- **WORK TO BE COMPLETED**: All lines in the data below carrying the string "passes" are to be located and copied.

- **AVAILABLE RECORDS**:
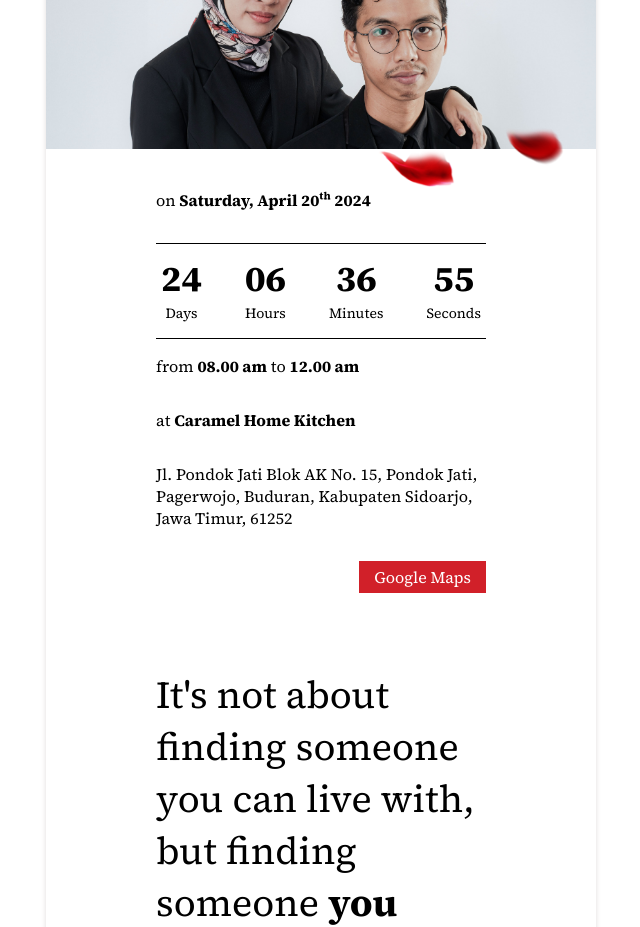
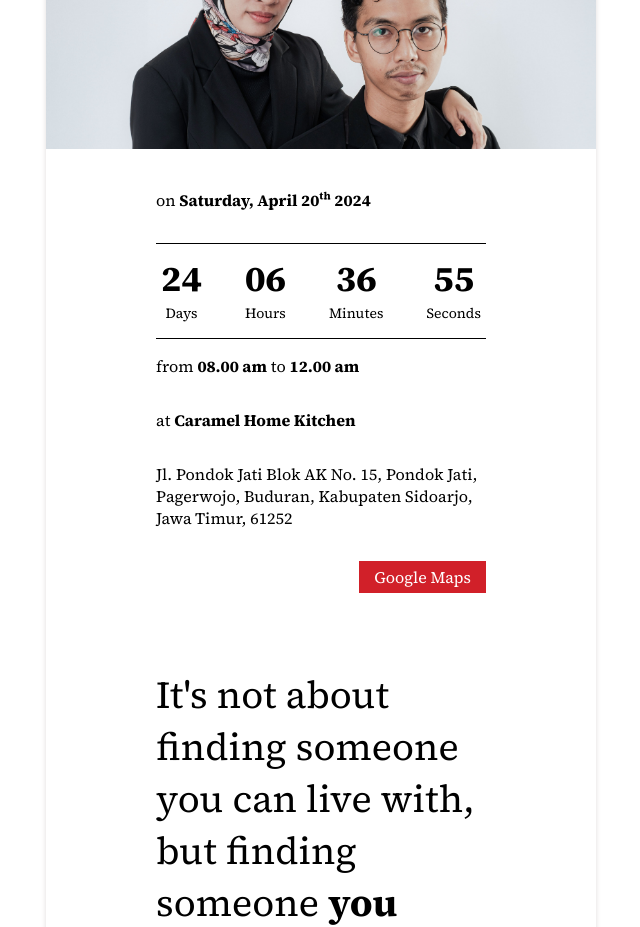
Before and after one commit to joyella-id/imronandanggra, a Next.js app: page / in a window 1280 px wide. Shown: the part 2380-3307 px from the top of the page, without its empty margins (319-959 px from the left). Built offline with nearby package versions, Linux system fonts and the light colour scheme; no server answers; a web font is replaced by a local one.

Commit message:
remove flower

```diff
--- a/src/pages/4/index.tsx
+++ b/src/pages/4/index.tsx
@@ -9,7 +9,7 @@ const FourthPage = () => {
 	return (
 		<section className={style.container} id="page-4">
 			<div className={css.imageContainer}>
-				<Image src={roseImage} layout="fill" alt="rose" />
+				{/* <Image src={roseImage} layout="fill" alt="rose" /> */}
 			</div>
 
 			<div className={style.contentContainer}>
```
--
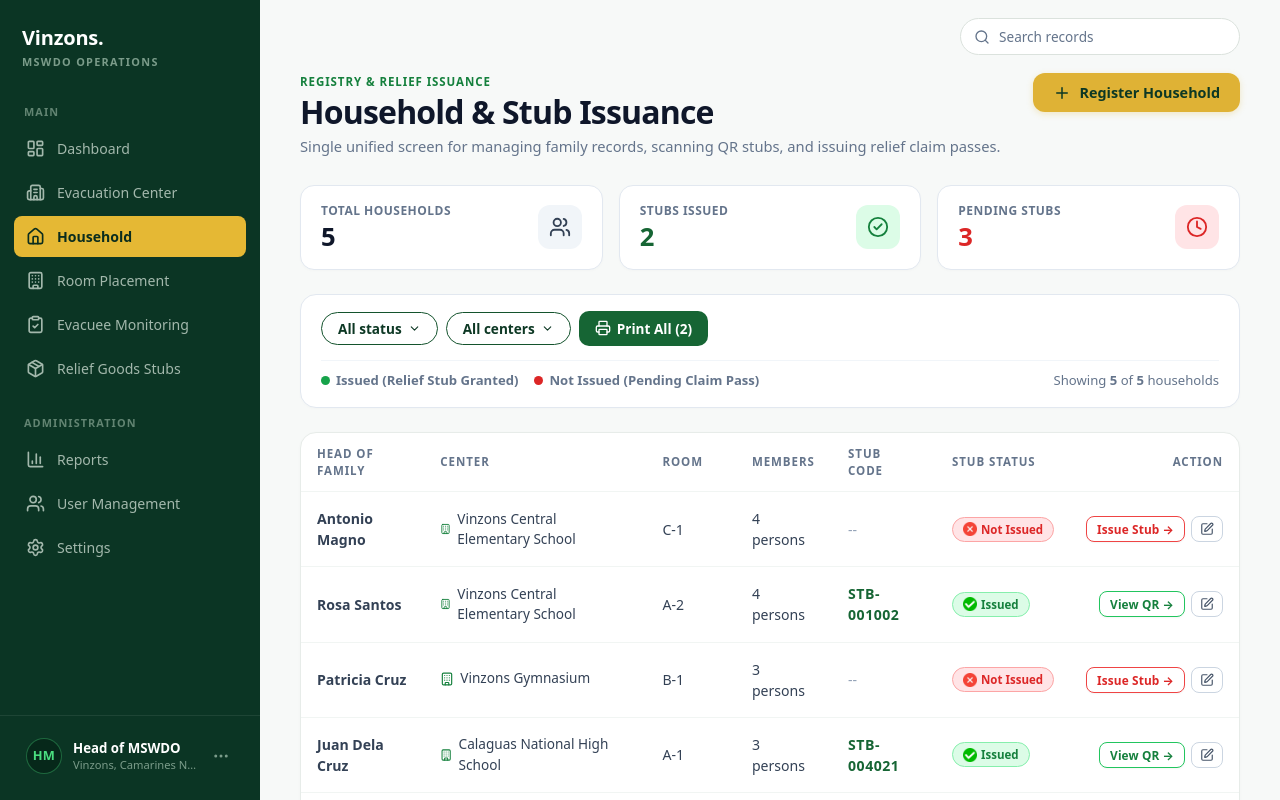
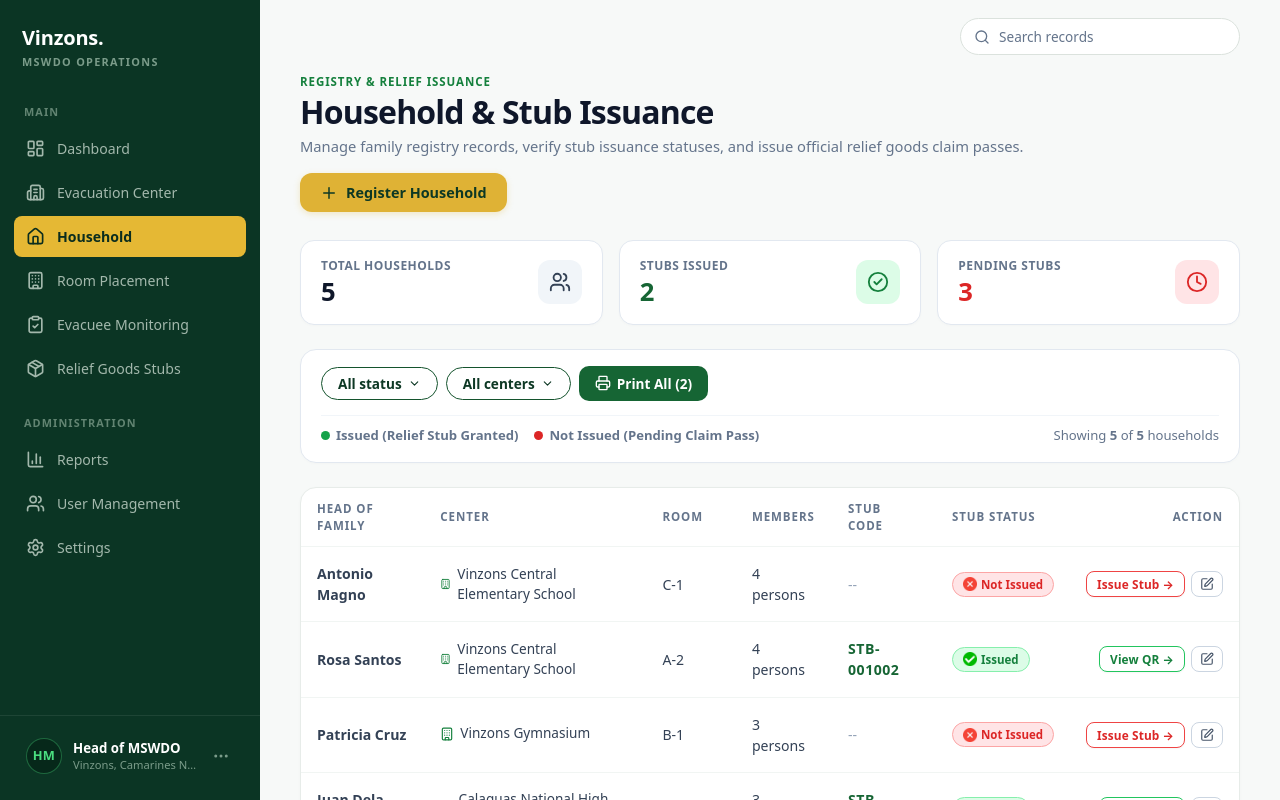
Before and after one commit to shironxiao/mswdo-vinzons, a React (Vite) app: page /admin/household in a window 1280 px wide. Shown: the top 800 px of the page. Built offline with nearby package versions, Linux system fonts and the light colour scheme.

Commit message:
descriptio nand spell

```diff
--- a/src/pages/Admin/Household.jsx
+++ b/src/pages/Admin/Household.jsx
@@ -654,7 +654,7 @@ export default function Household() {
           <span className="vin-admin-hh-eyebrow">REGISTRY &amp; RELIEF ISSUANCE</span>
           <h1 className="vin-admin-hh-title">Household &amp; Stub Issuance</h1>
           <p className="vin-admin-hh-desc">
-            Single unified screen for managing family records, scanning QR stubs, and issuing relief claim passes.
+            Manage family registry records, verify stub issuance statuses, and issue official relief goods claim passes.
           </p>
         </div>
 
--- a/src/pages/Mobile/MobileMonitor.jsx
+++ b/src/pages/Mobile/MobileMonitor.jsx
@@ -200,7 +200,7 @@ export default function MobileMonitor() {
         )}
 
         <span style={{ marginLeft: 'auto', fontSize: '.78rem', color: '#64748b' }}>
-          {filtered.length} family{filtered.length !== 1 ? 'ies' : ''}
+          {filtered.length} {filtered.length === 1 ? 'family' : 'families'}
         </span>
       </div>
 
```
* * *
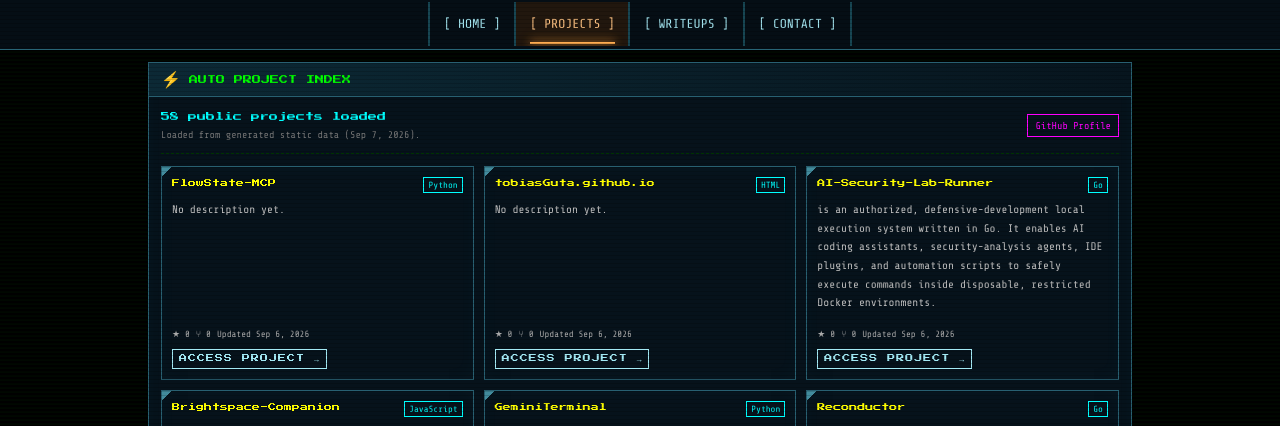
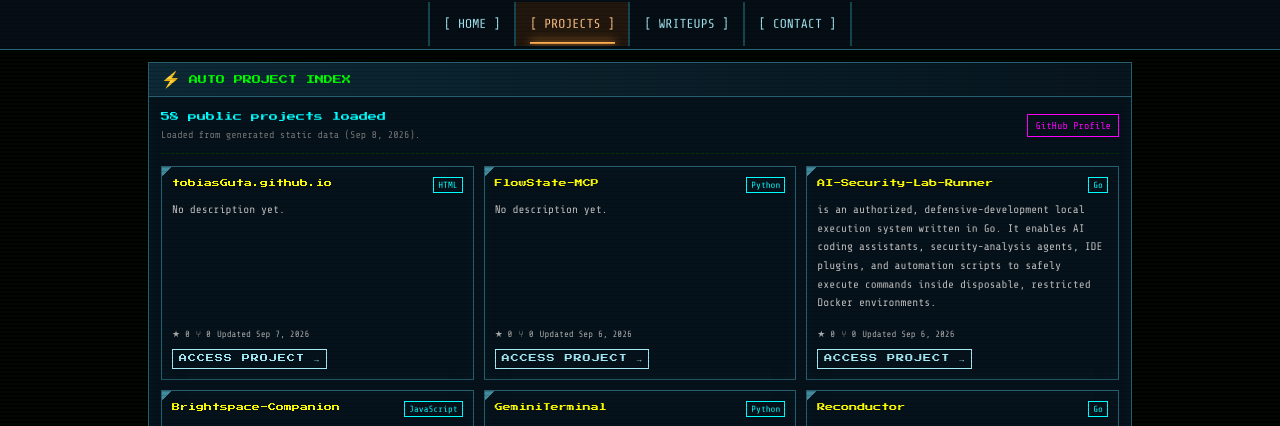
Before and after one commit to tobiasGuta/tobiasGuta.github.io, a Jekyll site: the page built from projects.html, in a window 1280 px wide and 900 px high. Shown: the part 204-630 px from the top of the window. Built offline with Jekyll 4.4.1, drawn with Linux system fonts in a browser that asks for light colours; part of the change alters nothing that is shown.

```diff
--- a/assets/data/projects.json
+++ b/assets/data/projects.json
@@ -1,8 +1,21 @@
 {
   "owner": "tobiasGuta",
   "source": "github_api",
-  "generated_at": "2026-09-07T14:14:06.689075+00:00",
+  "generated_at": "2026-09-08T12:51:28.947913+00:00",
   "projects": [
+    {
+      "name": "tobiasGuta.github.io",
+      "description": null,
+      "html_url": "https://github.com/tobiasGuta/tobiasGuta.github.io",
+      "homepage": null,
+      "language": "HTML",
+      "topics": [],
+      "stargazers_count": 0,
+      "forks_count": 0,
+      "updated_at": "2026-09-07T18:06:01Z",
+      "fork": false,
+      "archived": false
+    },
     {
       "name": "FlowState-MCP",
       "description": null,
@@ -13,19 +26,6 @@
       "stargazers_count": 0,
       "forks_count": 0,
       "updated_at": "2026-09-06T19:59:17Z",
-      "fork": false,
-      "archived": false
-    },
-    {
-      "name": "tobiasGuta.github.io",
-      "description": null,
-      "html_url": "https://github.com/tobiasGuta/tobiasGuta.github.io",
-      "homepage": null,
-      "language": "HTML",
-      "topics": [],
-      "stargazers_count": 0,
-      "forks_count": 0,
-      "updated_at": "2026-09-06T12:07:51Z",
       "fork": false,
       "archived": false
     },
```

- **OUTPUT FOR THIS EXERCISE**:
-            Single unified screen for managing family records, scanning QR stubs, and issuing relief claim passes.
+            Manage family registry records, verify stub issuance statuses, and issue official relief goods claim passes.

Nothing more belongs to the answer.